ith Sportingbet shares closing down 1½ at 44½p on Friday, it is understood that William Hill now believes its initial approach was too high. The move comes after Sportingbet yesterday posted a 35% drop in revenues to us$ 62.2 million for the three months ending October. The group also said the amount wagered in bets during the period fell to us$ 954.1 million from us$ 1.11 billion a year earlier.
Sportingbet admitted that trading conditions during the quarter had been “challenging”, but the company said it was “confident” that its results for the full-year would meet its expectations.
It is not thought that talks over a lower offer have started; the Takeover Panel has set a deadline of 5pm on Tuesday for a formal bid to be made. However, that deadline is extendable and the parties were granted further time for talks by the Takeover Panel earlier this month.
Sources close to Sportingbet said that the bid “has got to begin with a 6” and that any attempt to reduce the bid is likely to be met with a negative reaction.
Sportingbet said in October that it would back the us$ 850.9 million proposal, after William Hill returned with a sweetened offer.
The bookmaker and Aim-listed GVC confirmed in September that they were considering a joint bid for Sportingbet, following speculation in the stock market that the online gaming group could receive a takeover approach. Fellow bookie Ladbrokes had also held bid discussions with Sportingbet last year.
William Hill is primarily interested in Sportingbet’s business in Australia, while GVC would purchase the operations in other countries where the risks are greater because the regulations are less clear.
Sportingbet’s business in Australia is seen as its crown jewel, and accounts for about 90pc of its profits. The group is the market leader in both telephone and online gaming in the country.
But Sportingbet’s first-quarter results on Friday prompted speculation from analysts that William Hill will look to renegotiate its initial approach. “We continue to believe that William Hill will ultimately acquire Sportingbet’s Australian business,” said David Jennings, an analyst at Davy. “Whether it can acquire Sportingbet for a lower price than previously expected remains to be seen but either way, we still believe in the long-term attractiveness of that market,” he said.
The uncertainty over the bid has also been reflected in Sportingbet’s share price, which has hovered around the 45p level throughout the week. The group’s results were hurt in part by the scheduling of some sporting events, with the Australian Derby Day, for example, falling in November this year.
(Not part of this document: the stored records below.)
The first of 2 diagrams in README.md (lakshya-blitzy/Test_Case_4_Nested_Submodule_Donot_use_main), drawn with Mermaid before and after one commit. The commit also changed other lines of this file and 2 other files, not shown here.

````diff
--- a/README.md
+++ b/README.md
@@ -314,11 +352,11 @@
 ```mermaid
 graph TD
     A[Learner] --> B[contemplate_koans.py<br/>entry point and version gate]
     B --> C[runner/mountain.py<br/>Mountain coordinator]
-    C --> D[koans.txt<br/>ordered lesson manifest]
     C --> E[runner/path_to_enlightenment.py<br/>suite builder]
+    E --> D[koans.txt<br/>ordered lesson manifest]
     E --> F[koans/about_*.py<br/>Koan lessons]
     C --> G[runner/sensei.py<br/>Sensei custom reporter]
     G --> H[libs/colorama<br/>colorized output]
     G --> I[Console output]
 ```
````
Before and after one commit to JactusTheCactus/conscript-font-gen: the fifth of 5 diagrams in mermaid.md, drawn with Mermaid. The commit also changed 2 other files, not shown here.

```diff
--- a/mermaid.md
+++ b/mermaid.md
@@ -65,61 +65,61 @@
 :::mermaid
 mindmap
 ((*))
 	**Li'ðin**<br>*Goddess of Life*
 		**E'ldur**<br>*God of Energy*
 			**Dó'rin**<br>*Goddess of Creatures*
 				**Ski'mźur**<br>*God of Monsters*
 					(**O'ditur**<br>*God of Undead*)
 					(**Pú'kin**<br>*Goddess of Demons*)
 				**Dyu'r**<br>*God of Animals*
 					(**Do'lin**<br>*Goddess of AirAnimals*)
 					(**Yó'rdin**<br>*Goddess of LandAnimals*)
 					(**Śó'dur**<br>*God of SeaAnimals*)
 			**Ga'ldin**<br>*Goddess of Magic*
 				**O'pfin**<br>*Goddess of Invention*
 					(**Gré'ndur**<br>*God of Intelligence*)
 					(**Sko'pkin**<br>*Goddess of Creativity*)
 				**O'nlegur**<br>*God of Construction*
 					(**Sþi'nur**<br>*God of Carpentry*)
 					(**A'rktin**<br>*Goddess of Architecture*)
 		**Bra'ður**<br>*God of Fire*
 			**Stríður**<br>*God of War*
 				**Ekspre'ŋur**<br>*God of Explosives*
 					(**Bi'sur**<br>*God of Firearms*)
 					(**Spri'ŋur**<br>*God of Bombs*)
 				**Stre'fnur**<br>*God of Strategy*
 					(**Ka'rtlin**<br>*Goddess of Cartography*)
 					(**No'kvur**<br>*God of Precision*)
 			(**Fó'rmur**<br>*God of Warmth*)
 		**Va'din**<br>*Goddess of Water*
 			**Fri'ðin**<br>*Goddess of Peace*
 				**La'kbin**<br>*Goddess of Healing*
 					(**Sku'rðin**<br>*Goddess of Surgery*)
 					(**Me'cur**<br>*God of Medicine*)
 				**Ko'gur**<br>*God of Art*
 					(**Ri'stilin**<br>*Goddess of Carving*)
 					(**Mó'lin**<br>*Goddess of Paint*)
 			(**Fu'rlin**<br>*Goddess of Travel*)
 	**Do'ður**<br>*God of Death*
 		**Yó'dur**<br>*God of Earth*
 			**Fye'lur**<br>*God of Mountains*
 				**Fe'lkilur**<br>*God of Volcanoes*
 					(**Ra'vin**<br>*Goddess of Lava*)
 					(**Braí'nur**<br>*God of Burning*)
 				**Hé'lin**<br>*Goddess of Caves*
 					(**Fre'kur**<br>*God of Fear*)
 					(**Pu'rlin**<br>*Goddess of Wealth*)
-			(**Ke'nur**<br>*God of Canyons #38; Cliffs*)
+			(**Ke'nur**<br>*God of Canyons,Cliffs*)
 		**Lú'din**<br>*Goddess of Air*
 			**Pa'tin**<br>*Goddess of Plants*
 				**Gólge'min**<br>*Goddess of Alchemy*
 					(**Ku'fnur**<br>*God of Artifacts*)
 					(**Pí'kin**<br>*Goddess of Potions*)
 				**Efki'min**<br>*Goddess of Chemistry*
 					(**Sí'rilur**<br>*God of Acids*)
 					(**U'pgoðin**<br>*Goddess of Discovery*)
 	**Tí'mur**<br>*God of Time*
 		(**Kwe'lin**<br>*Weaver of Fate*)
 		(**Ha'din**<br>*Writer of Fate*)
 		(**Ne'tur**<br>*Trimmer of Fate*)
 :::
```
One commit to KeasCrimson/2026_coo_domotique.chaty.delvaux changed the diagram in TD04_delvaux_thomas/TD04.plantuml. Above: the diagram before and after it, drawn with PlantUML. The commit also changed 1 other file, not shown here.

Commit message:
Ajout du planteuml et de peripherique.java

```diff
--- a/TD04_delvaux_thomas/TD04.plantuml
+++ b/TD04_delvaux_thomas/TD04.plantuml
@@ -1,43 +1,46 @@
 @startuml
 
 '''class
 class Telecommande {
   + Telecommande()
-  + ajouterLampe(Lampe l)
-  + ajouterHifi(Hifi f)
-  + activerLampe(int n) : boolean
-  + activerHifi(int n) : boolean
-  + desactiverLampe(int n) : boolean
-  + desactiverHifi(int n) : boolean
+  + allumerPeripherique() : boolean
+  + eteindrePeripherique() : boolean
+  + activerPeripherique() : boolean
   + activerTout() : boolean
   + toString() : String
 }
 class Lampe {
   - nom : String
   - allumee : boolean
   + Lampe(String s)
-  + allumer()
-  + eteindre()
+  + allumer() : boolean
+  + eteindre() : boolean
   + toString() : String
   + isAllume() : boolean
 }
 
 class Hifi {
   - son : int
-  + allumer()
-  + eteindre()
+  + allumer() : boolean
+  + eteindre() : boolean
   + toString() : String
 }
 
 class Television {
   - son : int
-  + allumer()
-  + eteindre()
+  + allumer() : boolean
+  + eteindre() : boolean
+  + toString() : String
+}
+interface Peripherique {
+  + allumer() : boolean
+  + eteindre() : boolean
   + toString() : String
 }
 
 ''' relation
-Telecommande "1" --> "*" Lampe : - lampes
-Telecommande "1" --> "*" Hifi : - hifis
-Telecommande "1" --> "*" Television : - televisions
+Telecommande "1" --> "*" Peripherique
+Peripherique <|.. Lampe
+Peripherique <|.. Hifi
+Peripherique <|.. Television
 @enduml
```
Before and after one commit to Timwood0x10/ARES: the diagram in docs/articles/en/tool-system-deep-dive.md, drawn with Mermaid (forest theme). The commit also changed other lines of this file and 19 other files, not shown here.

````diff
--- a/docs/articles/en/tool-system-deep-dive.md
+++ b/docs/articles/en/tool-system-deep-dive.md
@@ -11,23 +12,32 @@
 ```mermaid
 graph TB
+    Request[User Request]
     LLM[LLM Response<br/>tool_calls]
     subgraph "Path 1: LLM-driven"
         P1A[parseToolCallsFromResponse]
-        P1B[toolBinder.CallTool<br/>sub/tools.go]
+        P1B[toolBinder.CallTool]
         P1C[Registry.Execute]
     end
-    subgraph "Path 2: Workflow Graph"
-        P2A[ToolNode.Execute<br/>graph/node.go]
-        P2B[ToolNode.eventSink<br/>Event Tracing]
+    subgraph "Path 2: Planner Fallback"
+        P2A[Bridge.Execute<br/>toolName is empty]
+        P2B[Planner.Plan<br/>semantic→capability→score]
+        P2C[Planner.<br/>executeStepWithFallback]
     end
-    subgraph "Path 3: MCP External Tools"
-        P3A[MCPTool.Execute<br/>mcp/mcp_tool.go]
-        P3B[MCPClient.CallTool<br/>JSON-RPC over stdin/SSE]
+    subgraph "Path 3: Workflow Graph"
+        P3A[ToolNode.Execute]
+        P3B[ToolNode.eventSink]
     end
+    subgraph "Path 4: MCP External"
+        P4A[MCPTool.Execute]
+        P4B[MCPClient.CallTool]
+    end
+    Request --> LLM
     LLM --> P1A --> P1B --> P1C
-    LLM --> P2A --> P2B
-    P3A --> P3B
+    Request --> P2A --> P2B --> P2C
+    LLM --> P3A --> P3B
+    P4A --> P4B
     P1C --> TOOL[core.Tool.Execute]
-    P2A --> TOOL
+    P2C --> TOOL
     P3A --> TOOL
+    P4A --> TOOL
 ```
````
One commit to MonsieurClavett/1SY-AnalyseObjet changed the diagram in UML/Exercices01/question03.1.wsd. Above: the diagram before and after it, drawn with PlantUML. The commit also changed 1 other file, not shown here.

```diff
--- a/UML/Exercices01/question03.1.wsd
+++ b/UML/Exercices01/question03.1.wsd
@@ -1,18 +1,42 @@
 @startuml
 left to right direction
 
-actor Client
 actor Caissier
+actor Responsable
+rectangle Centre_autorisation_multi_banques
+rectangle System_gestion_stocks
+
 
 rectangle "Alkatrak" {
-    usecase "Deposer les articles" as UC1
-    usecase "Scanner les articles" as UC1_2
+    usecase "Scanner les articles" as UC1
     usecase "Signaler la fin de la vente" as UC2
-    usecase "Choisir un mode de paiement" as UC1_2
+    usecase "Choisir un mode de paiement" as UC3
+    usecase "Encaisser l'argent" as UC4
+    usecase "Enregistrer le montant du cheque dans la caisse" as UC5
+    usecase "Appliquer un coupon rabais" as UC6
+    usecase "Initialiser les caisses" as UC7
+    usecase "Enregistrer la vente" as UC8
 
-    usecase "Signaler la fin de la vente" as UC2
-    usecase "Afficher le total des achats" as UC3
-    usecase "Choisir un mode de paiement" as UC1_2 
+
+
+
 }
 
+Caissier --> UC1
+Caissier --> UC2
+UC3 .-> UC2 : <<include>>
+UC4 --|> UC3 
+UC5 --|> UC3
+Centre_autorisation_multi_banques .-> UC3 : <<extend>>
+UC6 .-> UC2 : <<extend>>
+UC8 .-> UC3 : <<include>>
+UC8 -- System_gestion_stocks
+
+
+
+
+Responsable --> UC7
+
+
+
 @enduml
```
The group reported a 3.5% increase in amounts wagered at its Australian business, which Mr Jennings at Davy described as “disappointing given that gross win margins were down year-on-year”. “Usually, if gross win margins are down year-on-year, one would expect to see more customer recycling of winnings with higher amounts staked as a result.”